* **What the exercise asks**
Leaving out only the pictures, write out all the entries exactly.

(Web page revision data)

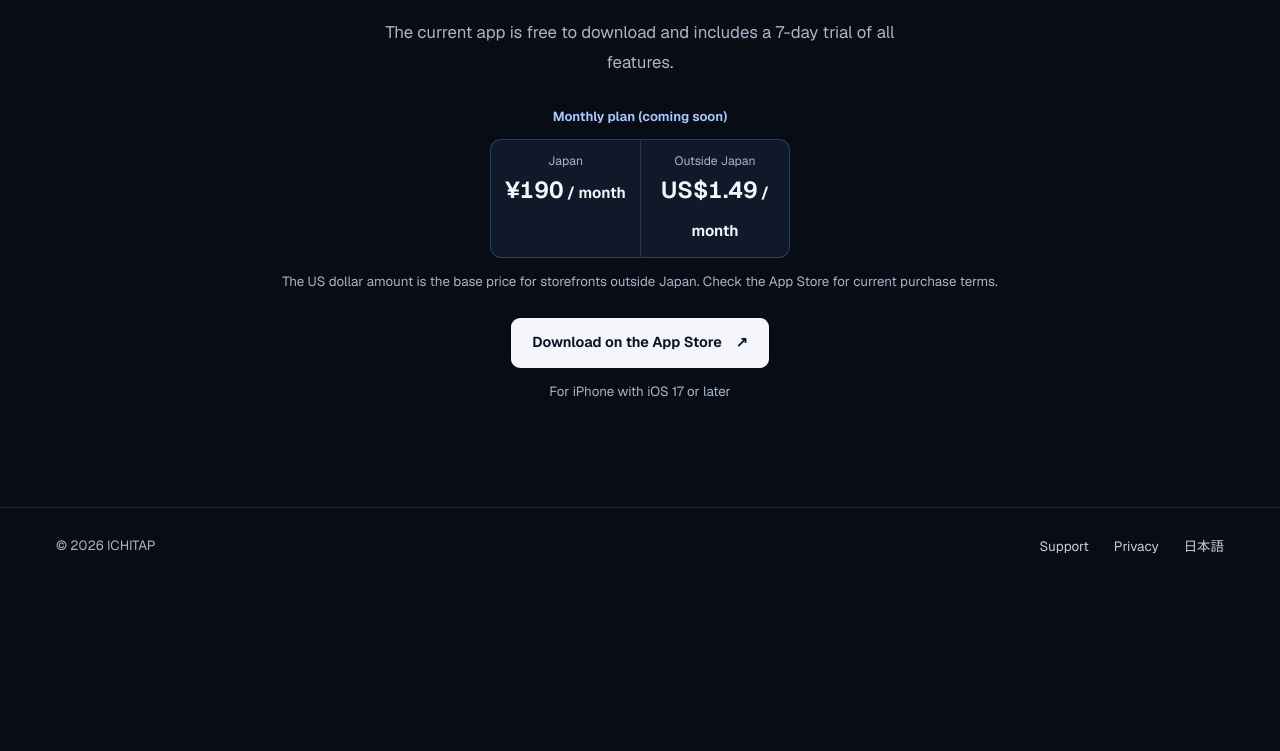
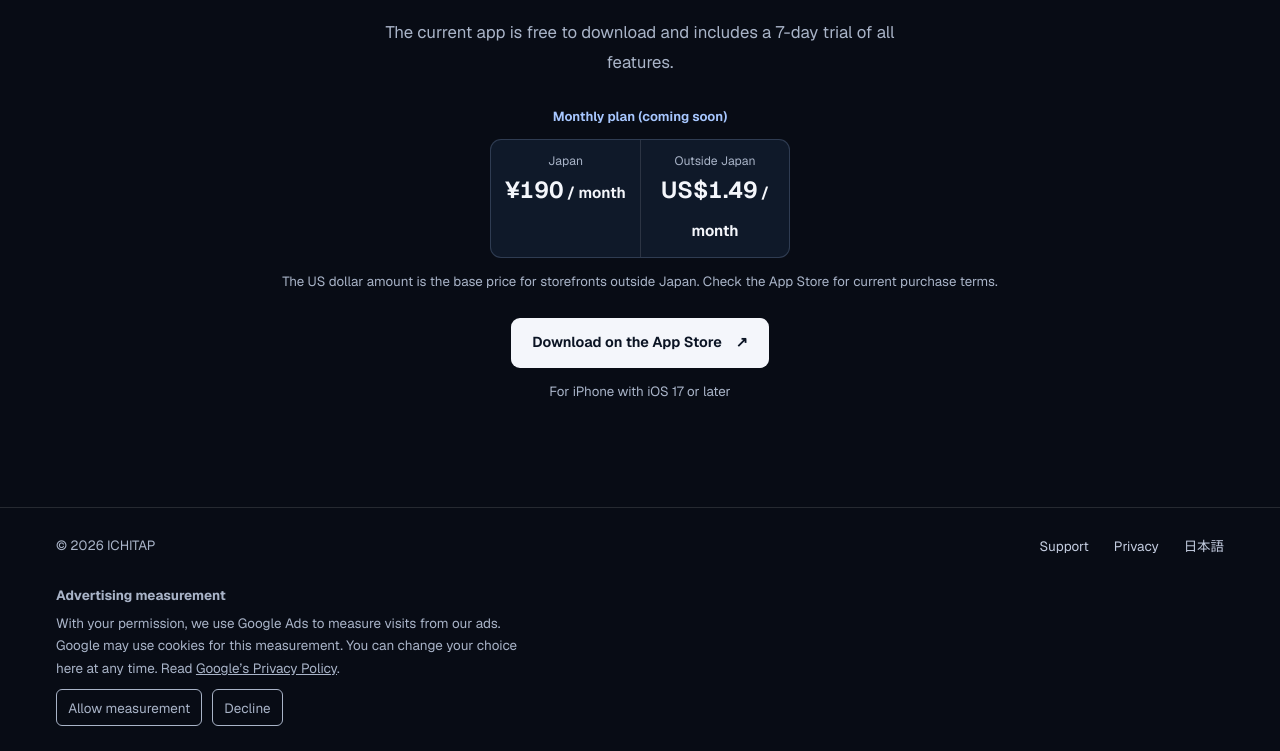
Before and after one commit to yom201/Horizon-World-Clock-support, a plain HTML site: page Horizon-World-Clock/overview/en/index.html in a window 1280 px wide. Shown: the part 3195-3946 px from the top of the page. Before the commit the page ends 3779 px from the top, so only its background shows below. Drawn offline with Linux system fonts and the light colour scheme.

Commit message:
Add Google Ads measurement to the English Horizon World Clock landing page

```diff
--- a/Horizon-World-Clock/overview/en/index.html
+++ b/Horizon-World-Clock/overview/en/index.html
@@ -2,6 +2,79 @@
 <html lang="en">
 <head>
   <meta charset="utf-8">
+  <!-- Google Ads: basic consent mode, enabled after opt-in -->
+  <script>
+    (() => {
+      const tagId = 'AW-18323894522';
+      const choiceKey = 'horizon-world-clock-en-ad-measurement';
+      let started = false;
+      let choice;
+      try { choice = localStorage.getItem(choiceKey); } catch {}
+
+      const denied = {
+        ad_storage: 'denied',
+        ad_user_data: 'denied',
+        ad_personalization: 'denied',
+        analytics_storage: 'denied'
+      };
+
+      function enableMeasurement() {
+        if (started) return;
+        started = true;
+        window.dataLayer = window.dataLayer || [];
+        window.gtag = function () { window.dataLayer.push(arguments); };
+        gtag('consent', 'default', denied);
+        gtag('consent', 'update', { ad_storage: 'granted', ad_user_data: 'granted' });
+        gtag('js', new Date());
+        gtag('config', tagId);
+        const tag = document.createElement('script');
+        tag.async = true;
+        tag.src = 'https://www.googletagmanager.com/gtag/js?id=' + tagId;
+        document.head.append(tag);
+      }
+
+      if (choice === 'allow') enableMeasurement();
+
+      document.addEventListener('DOMContentLoaded', () => {
+        const settings = document.getElementById('ad-measurement');
+        const status = document.getElementById('ad-measurement-status');
+        function displayChoice() {
+          status.textContent = choice === 'allow' ? 'Advertising measurement is on.'
+            : choice === 'decline' ? 'Advertising measurement is off.' : '';
+        }
+        displayChoice();
+        settings.hidden = false;
+        for (const button of settings.querySelectorAll('button[data-choice]')) {
+          button.addEventListener('click', () => {
+            choice = button.dataset.choice;
+            try { localStorage.setItem(choiceKey, choice); } catch {}
+            displayChoice();
+            if (choice === 'allow') {
+              enableMeasurement();
+            } else if (started) {
+              gtag('consent', 'update', denied);
+              location.reload();
+            }
+          });
+        }
+      });
+    })();
+  </script>
+  <style>
+    #ad-measurement { padding-block: 0 19px; font-size: .84rem; }
+    #ad-measurement p { max-width: 52ch; margin: .35rem 0; }
+    #ad-measurement a { color: inherit; text-decoration: underline; padding: 0; }
+    #ad-measurement button {
+      border: 1px solid var(--muted);
+      border-radius: 6px;
+      padding: .4rem .7rem;
+      margin: .3rem .4rem 0 0;
+      background: transparent;
+      color: inherit;
+      cursor: pointer;
+      font: inherit;
+    }
+  </style>
   <meta name="viewport" content="width=device-width, initial-scale=1">
   <meta name="theme-color" content="#080c15">
   <meta name="description" content="See the local time and daylight in as many cities as you like. Add iPhone Home Screen widgets that follow each city’s sunrise and sunset.">
@@ -173,6 +246,13 @@
         <a lang="ja" hreflang="ja" href="../">日本語</a>
       </nav>
     </div>
+    <section class="shell" id="ad-measurement" aria-label="Advertising measurement" hidden>
+      <strong>Advertising measurement</strong>
+      <p>With your permission, we use Google Ads to measure visits from our ads. Google may use cookies for this measurement. You can change your choice here at any time. Read <a href="https://policies.google.com/privacy?hl=en">Google’s Privacy Policy</a>.</p>
+      <button type="button" data-choice="allow">Allow measurement</button>
+      <button type="button" data-choice="decline">Decline</button>
+      <p id="ad-measurement-status" role="status"></p>
+    </section>
   </footer>
 </body>
 </html>
```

* **Exercise answer**
Before and after one commit to yom201/Horizon-World-Clock-support, a plain HTML site: page Horizon-World-Clock/overview/en/index.html in a window 1280 px wide. Shown: the part 3195-3946 px from the top of the page. Before the commit the page ends 3779 px from the top, so only its background shows below. Drawn offline with Linux system fonts and the light colour scheme.

Commit message:
Add Google Ads measurement to the English Horizon World Clock landing page

```diff
--- a/Horizon-World-Clock/overview/en/index.html
+++ b/Horizon-World-Clock/overview/en/index.html
@@ -2,6 +2,79 @@
 <html lang="en">
 <head>
   <meta charset="utf-8">
+  <!-- Google Ads: basic consent mode, enabled after opt-in -->
+  <script>
+    (() => {
+      const tagId = 'AW-18323894522';
+      const choiceKey = 'horizon-world-clock-en-ad-measurement';
+      let started = false;
+      let choice;
+      try { choice = localStorage.getItem(choiceKey); } catch {}
+
+      const denied = {
+        ad_storage: 'denied',
+        ad_user_data: 'denied',
+        ad_personalization: 'denied',
+        analytics_storage: 'denied'
+      };
+
+      function enableMeasurement() {
+        if (started) return;
+        started = true;
+        window.dataLayer = window.dataLayer || [];
+        window.gtag = function () { window.dataLayer.push(arguments); };
+        gtag('consent', 'default', denied);
+        gtag('consent', 'update', { ad_storage: 'granted', ad_user_data: 'granted' });
+        gtag('js', new Date());
+        gtag('config', tagId);
+        const tag = document.createElement('script');
+        tag.async = true;
+        tag.src = 'https://www.googletagmanager.com/gtag/js?id=' + tagId;
+        document.head.append(tag);
+      }
+
+      if (choice === 'allow') enableMeasurement();
+
+      document.addEventListener('DOMContentLoaded', () => {
+        const settings = document.getElementById('ad-measurement');
+        const status = document.getElementById('ad-measurement-status');
+        function displayChoice() {
+          status.textContent = choice === 'allow' ? 'Advertising measurement is on.'
+            : choice === 'decline' ? 'Advertising measurement is off.' : '';
+        }
+        displayChoice();
+        settings.hidden = false;
+        for (const button of settings.querySelectorAll('button[data-choice]')) {
+          button.addEventListener('click', () => {
+            choice = button.dataset.choice;
+            try { localStorage.setItem(choiceKey, choice); } catch {}
+            displayChoice();
+            if (choice === 'allow') {
+              enableMeasurement();
+            } else if (started) {
+              gtag('consent', 'update', denied);
+              location.reload();
+            }
+          });
+        }
+      });
+    })();
+  </script>
+  <style>
+    #ad-measurement { padding-block: 0 19px; font-size: .84rem; }
+    #ad-measurement p { max-width: 52ch; margin: .35rem 0; }
+    #ad-measurement a { color: inherit; text-decoration: underline; padding: 0; }
+    #ad-measurement button {
+      border: 1px solid var(--muted);
+      border-radius: 6px;
+      padding: .4rem .7rem;
+      margin: .3rem .4rem 0 0;
+      background: transparent;
+      color: inherit;
+      cursor: pointer;
+      font: inherit;
+    }
+  </style>
   <meta name="viewport" content="width=device-width, initial-scale=1">
   <meta name="theme-color" content="#080c15">
   <meta name="description" content="See the local time and daylight in as many cities as you like. Add iPhone Home Screen widgets that follow each city’s sunrise and sunset.">
@@ -173,6 +246,13 @@
         <a lang="ja" hreflang="ja" href="../">日本語</a>
       </nav>
     </div>
+    <section class="shell" id="ad-measurement" aria-label="Advertising measurement" hidden>
+      <strong>Advertising measurement</strong>
+      <p>With your permission, we use Google Ads to measure visits from our ads. Google may use cookies for this measurement. You can change your choice here at any time. Read <a href="https://policies.google.com/privacy?hl=en">Google’s Privacy Policy</a>.</p>
+      <button type="button" data-choice="allow">Allow measurement</button>
+      <button type="button" data-choice="decline">Decline</button>
+      <p id="ad-measurement-status" role="status"></p>
+    </section>
   </footer>
 </body>
 </html>
```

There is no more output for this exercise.